I didn’t think I’d be writing another post on my mental health this year, but here we are! The reason I felt the need to write again was because of an unexpected blip, perhaps a small slippery patch of mud on the side of the hill I described in part 2, but as I was climbing up, I lost my footing and thought I was about to tumble down.
Luckily I managed to regain my grip, and we are steadily climbing again.
Before we start, if you haven’t caught up on where we are so far, you can check out my previous posts here:
Unexpected Events Occur
On what seemed to be a normal Tuesday evening in mid-August, a family member suddenly became extremely vulnerable medically. When this has happened in the past, especially after so many years of dealing with my nan and granddad’s health conditions, I usually switch into a focussed mode immediately and start working on solving the issue. This time I was absolutely powerless.
I couldn’t help, nor could I physically see the person and support them due to the distance required to travel and COVID-19 restrictions. I didn’t know what to do and neither did Stacey. The normal plan is for Stacey to worry and for me to drive, and then I carry out logistics whilst she sits with the person to keep them company. This shouldn’t have been both of us sitting there worrying with no action being carried out whatsoever! It didn’t feel right, and it still doesn’t.
For various reasons I will say no more on this situation, but this is what caused me to start feeling rubbish mentally again.
I purposely used the word ‘rubbish’ in the previous sentence – I didn’t anywhere near as I did previously, but I had finally recognised the signs of how my own mental health can deteriorate, and that in itself was an extremely interesting journey.
As a result I decided to take up the therapy service from work again in which I had previously used the one-off service, but I felt it would be better to take the six sessions this time which required a consultation prior to having any. I seem to have fixed my surface-level issues through new activities such as writing this blog and cycling, but there’s something else niggling away in the back of my mind which I can’t quite grasp. Whilst someone who is depressed doesn’t necessarily fit a particular profile, I noticed I have started describing my days as ‘good’ and ‘bad’ days. A classic sign.

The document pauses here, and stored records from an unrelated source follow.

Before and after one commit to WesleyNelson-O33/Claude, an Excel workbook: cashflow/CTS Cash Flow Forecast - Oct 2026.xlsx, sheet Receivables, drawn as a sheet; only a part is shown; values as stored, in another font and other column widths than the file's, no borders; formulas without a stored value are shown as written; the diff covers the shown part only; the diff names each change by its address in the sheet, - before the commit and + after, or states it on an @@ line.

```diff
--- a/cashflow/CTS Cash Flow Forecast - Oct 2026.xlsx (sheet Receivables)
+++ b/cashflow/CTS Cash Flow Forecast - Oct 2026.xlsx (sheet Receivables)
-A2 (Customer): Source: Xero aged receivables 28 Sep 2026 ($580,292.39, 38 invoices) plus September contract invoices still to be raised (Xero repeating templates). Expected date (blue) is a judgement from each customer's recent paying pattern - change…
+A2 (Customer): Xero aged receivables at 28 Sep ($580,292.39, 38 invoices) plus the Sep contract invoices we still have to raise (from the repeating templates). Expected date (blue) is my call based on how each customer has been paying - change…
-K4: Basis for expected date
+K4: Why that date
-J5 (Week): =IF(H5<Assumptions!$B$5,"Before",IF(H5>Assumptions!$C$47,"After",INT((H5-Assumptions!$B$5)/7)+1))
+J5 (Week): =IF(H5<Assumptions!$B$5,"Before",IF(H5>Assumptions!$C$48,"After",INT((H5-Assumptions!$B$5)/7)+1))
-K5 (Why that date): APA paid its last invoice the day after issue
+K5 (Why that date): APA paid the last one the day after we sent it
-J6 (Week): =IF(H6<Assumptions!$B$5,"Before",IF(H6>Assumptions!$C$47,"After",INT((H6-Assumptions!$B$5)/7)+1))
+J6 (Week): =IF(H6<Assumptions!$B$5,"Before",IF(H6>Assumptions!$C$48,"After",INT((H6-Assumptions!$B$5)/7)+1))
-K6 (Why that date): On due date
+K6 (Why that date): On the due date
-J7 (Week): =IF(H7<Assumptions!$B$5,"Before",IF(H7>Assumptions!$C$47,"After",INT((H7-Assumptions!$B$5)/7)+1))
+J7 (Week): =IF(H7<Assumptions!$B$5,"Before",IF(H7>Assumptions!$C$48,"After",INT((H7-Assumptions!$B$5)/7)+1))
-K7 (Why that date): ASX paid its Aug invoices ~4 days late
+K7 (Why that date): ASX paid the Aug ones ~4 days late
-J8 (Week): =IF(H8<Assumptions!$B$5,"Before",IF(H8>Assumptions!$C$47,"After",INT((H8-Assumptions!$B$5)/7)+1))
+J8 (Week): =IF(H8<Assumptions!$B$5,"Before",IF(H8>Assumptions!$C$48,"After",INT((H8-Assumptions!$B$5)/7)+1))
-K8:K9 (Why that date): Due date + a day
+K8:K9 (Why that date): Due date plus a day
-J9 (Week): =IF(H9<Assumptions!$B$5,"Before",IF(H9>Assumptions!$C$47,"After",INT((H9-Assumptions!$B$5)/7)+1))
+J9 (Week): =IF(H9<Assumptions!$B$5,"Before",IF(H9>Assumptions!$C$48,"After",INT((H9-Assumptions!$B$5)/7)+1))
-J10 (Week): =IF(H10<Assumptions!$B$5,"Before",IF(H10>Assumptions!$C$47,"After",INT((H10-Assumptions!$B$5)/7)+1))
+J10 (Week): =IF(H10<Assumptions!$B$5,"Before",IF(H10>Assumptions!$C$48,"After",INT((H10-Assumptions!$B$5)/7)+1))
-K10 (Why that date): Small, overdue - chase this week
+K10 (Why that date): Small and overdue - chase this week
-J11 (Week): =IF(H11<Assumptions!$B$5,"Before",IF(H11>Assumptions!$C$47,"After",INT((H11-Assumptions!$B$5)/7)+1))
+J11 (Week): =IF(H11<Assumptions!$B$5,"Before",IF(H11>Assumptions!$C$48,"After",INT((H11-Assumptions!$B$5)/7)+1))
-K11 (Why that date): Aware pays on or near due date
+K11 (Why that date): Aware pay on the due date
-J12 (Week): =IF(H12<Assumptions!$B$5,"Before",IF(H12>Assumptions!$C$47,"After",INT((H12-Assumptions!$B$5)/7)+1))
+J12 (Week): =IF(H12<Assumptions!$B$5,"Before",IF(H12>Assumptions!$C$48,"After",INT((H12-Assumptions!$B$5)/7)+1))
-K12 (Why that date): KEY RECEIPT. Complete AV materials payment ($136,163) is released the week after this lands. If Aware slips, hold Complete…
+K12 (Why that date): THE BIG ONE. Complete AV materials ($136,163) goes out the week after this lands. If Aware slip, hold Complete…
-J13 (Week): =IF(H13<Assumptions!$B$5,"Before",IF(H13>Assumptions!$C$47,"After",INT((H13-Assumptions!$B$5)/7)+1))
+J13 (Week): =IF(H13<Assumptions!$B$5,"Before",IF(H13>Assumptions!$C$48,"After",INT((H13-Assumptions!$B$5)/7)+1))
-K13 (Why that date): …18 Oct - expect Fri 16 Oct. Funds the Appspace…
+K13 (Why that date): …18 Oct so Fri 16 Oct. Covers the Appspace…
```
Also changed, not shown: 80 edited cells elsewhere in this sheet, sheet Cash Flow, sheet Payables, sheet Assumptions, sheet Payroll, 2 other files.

Anyway, this consultation took place on the 24th and I realised that I have two major problems as a result of talking to the therapist:
- I have so many ‘Why?’ questions that I simply cannot answer, and some have already come up in this blog! I’m not sure if I’ll ever get to the bottom of this, but at least being able to manage the expectations of what I can answer will help me moving forward.
- My anxiety kicks in and overtakes everything I do if I can’t find a path forward. I don’t necessarily feel a need to be in control, but if there’s a challenge ahead, I like to be able to see a few stepping stones ahead to identify progress. This runs through my veins at home and at work, particularly as my role is based on software delivery where everything will always fall back to logical statements that are binary, or, ‘the science’ as we all like to call it since COVID-19 hit.
Admittedly there’s no real beginning, middle, and end to this post, but I just thought it was worth sharing with you that a mental health journey isn’t an ‘A to B’.
You’ll get diverted along the way, hit every single red traffic light along the way, and sometimes you might even feel like you’ve driven for miles only to find yourself at the same junction again and again on the same journey.
So many people are suffering with their mental health right now. Remember, it’s ok to not feel ecstatic every day, and it’s about learning from the whole journey, not just the good times.
To conclude this mental health series, I leave you with this ~11 minute video by CPG Grey – “Lockdown Productivity: Spaceship You”. It is worth a watch, and so are his other videos!
In our house we’ve tried to reflect some of the elements explained in this video:
- We swapped our dining rooms and living rooms around. We spend more time at the laptops than we do entertaining ourselves, and with our ‘normal’ layout work and play were starting to blend. Now, our dining room is no longer a ‘through’ room between the living room and kitchen, so our work activity and visibility of our laptops stay firmly away from us during the evenings and weekends.
- We try to avoid early nights which actually mean watching the TV or playing games on our phones in bed, and only go upstairs for bed. This means our relaxation activities stay within one confined area of the house, and we seem to be able to sleep better.